▼
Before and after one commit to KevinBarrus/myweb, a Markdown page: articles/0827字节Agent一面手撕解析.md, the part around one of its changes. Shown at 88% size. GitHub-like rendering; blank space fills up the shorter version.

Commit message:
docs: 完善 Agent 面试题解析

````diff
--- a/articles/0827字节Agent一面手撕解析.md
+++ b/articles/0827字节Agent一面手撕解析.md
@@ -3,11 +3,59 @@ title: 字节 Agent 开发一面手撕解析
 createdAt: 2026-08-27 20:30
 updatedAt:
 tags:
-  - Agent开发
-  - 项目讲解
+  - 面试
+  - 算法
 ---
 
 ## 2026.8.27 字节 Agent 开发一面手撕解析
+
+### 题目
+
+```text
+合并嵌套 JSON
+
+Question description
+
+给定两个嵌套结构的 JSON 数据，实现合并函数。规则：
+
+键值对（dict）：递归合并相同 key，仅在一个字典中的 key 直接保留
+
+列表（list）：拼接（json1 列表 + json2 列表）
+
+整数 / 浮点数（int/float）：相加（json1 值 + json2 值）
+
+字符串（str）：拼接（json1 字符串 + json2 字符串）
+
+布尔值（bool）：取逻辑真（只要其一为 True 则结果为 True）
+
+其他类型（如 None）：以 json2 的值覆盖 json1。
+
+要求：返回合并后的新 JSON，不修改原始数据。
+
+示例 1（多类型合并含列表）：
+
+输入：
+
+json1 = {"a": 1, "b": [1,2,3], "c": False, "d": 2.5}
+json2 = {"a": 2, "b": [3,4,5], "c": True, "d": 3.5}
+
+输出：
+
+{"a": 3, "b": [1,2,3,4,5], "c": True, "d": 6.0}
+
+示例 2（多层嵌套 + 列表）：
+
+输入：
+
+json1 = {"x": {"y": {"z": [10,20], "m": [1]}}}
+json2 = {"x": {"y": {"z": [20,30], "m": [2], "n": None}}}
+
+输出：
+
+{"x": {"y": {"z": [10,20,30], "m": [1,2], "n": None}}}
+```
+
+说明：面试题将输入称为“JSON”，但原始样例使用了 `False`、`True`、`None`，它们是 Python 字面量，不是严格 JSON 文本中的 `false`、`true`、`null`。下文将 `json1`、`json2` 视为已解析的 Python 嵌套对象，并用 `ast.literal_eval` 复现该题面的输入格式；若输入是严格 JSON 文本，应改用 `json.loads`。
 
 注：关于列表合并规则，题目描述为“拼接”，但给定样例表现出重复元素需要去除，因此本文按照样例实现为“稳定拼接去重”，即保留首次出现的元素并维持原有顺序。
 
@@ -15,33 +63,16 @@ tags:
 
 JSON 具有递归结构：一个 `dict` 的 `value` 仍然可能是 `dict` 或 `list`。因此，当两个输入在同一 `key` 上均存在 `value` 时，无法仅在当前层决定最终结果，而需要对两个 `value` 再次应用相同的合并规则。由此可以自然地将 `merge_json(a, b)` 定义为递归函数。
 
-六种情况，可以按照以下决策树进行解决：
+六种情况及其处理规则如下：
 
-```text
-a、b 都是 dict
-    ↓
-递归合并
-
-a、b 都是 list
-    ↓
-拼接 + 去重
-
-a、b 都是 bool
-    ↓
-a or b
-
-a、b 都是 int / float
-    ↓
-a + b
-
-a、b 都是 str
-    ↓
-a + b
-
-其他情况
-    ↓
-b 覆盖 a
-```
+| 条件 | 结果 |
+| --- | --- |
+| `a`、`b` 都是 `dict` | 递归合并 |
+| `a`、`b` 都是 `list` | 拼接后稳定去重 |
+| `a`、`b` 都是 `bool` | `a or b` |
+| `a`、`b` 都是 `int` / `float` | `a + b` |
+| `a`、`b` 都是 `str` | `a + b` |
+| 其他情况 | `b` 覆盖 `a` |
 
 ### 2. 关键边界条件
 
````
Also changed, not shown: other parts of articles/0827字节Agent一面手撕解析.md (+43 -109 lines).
▲
» EXERCISE BRIEF
A line qualifies when it holds the word "开发一面手撕解析"; report all qualifying lines from the records above.

» FINAL ANSWER
@@ -3,11 +3,59 @@ title: 字节 Agent 开发一面手撕解析
 ## 2026.8.27 字节 Agent 开发一面手撕解析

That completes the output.